A conversation with Herb Sendek

Herb Sendek entered the season hoping to lead his Arizona State squad to its first NCAA appearance since 2009 and second since 2003. With Jahii Carson returning and Penn State transfer Jermaine Marshall in the mix, it seemed feasible. An early Pac-12 slide, however, fostered doubts about that potential. But the Sun Devils have won six of their past seven games, including Friday’s 69-66 double-overtime win over No. 2 Arizona in Tempe on Friday. Sendek recently spoke with ESPN.com about his team’s recent surge.

Now that you’ve had a few hours to breathe and think about it, how did your program pull off that upset win over your archrivals on Friday?

Sendek: It was a very entertaining college basketball game. Over the course of 50 minutes, I don’t think either team had more than a six-point lead. The game was hard-fought. Obviously, the game could’ve gone either way. We were fortunate in the end for [Jordan Bachynski] to come up with the blocked shot and seal the win for us.

What does a win like that say about your program and its resilience?

Sendek: We’ve had a string of games like this lately. We’ve now played three overtime games. Even some of our other games that didn’t go into overtime were close and hard-fought. I think it’s just very reflective of how strong the conference is right now. It’s very competitive. On most nights, there’s not a lot of separation between teams.

How worried were you at the end of Friday’s game, when Carson hung on the rim and the crowd rushed the court before the game was over?

Sendek: To be honest with you, I didn’t know what had happened because I thought time had expired. ... I started to wonder, 'Why isn’t Arizona leaving the court?' Then the official finally grabbed me and told me what the situation was. It all happened in a matter of seconds. It just was like a blur. Before you knew it, there was [time] put back on the clock and we had to finish the game again.

You lost three of your first five Pac-12 games but you’ve won six of your past seven. What has been the key to this run?

Sendek: I think sometimes too much is made of those kinds of runs. Three of five we lost. ... Two of those were at UCLA and at Arizona. This time we played Arizona at home. I don’t get too caught up in stretches and the runs each game. ... I do think our team has continued to get better, and I would say everybody in our league has done the same.

How important is an NCAA tournament bid to this team?
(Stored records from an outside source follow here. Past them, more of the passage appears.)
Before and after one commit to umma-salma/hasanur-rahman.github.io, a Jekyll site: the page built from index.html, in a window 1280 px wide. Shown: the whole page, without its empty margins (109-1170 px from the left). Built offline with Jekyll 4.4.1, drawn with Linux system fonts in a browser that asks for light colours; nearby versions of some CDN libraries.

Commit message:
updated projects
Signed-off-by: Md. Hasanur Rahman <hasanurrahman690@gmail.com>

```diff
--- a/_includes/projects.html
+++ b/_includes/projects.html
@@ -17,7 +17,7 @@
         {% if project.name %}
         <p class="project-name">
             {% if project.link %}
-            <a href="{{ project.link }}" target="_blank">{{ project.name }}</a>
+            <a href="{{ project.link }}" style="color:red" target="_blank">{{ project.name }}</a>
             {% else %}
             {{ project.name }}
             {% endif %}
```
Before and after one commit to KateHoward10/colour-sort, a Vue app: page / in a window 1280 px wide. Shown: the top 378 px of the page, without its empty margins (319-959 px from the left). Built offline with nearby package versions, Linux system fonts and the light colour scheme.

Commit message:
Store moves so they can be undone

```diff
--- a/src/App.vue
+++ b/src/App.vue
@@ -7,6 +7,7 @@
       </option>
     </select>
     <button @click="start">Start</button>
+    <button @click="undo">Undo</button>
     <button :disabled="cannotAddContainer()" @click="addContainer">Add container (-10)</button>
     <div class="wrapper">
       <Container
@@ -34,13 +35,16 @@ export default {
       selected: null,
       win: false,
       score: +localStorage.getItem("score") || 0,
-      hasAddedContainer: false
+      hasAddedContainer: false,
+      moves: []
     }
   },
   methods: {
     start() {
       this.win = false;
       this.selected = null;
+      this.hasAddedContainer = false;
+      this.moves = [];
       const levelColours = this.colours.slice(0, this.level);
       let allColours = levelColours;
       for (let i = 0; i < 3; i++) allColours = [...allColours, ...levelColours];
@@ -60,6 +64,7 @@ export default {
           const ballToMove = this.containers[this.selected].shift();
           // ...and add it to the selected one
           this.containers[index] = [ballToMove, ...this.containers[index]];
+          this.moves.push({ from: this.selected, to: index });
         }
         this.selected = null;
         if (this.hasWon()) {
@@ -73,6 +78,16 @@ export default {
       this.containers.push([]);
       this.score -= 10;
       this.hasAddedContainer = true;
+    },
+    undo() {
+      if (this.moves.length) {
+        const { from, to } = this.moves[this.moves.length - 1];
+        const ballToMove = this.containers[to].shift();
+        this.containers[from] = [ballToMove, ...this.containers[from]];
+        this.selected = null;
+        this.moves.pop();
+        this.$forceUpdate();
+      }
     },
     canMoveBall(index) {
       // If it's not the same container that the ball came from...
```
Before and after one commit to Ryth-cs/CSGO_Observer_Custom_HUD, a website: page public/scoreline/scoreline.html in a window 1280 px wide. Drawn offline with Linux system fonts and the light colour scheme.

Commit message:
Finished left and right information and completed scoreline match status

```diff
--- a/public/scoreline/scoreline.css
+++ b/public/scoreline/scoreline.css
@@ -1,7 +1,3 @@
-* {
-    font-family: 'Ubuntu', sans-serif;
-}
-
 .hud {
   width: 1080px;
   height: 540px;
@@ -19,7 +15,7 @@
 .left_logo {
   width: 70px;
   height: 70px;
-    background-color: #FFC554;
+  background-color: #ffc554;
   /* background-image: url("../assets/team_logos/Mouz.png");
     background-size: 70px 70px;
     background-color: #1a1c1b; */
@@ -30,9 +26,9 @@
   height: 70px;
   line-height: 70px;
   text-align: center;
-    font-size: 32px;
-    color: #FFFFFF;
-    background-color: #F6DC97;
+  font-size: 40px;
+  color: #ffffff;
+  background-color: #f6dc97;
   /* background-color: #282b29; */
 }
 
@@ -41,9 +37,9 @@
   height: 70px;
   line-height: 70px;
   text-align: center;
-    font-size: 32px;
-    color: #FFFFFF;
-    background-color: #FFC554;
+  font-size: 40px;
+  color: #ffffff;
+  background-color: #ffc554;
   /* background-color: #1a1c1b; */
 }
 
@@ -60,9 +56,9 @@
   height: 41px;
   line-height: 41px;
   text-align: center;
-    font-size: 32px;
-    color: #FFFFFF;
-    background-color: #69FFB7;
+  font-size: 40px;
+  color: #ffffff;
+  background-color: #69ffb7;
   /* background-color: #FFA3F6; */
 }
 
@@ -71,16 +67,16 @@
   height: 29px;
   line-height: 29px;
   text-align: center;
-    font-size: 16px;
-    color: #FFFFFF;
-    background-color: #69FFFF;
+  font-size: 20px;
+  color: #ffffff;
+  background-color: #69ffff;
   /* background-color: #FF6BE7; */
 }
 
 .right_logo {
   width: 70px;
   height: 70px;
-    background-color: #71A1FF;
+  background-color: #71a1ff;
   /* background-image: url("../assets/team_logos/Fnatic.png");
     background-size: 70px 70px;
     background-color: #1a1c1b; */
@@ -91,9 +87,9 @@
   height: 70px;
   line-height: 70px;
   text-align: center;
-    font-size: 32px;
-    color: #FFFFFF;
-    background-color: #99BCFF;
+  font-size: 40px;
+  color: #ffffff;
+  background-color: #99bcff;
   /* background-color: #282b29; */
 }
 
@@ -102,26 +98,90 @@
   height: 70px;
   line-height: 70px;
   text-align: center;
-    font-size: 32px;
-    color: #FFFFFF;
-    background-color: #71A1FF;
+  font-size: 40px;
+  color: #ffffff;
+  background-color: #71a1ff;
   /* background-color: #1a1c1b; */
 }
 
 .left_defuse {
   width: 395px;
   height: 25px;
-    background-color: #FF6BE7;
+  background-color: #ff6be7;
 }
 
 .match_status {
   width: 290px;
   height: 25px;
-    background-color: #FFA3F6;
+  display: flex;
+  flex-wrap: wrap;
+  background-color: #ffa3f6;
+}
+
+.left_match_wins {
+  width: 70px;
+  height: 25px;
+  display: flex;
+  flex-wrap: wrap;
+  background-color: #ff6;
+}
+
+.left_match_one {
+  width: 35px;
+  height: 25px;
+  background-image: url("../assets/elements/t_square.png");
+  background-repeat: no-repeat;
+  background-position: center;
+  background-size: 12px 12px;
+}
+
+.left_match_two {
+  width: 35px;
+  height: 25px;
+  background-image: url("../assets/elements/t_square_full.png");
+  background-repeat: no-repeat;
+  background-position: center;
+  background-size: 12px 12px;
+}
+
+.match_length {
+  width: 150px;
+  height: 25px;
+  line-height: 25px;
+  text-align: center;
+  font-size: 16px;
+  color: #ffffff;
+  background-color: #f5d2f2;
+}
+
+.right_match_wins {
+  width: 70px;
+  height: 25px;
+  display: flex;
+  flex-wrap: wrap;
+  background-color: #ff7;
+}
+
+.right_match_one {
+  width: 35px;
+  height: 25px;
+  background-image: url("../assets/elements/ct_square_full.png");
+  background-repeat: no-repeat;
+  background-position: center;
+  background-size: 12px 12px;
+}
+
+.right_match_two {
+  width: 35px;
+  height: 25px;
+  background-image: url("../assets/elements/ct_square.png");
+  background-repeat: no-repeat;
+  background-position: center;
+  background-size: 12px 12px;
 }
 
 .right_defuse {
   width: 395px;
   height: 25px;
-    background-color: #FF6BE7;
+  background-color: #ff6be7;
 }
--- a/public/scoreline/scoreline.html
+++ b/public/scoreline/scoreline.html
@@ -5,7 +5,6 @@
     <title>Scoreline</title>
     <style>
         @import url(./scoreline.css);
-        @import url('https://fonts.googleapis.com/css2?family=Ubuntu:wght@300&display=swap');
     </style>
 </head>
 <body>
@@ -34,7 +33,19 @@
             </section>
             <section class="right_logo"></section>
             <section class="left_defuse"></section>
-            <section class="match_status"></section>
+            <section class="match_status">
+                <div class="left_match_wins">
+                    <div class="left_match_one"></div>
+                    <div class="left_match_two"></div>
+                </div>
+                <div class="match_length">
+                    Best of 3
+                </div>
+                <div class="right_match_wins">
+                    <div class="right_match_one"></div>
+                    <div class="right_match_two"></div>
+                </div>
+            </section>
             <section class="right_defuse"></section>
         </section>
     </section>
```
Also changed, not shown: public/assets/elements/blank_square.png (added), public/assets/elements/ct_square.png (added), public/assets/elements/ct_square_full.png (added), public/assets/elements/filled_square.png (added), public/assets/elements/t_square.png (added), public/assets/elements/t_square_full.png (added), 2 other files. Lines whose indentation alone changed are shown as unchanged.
Sendek: It’s important to our team. I think it’s the No. 1 goal that we have as players and coaches. We’ll give it our best shot for sure. Compared to other challenges that people have around the world, other sufferings that take place every day, I don’t know how important it is. But in the world of sports, our world, it’s our No. 1 goal right now.

How much pressure do you feel to add an NCAA tournament appearance to your resume?

Sendek: I guess it depends on how much control you want to give other people over your own feelings. I think a certain amount of pressure can be a good thing if it’s self-imposed. But to the extent that others apply pressure to you, I don’t know that that has any great value.

What has Marshall added to your program?

Sendek: He’s been terrific. Jermaine has made one big shot after another for us. He’s just brilliant down the home stretch of games, and I think he’s really added a level of maturity and bestowed great confidence on his teammates. He’s just been a phenomenal teammate for us -- certainly down the stretch of the Arizona game ... he made one big shot after another.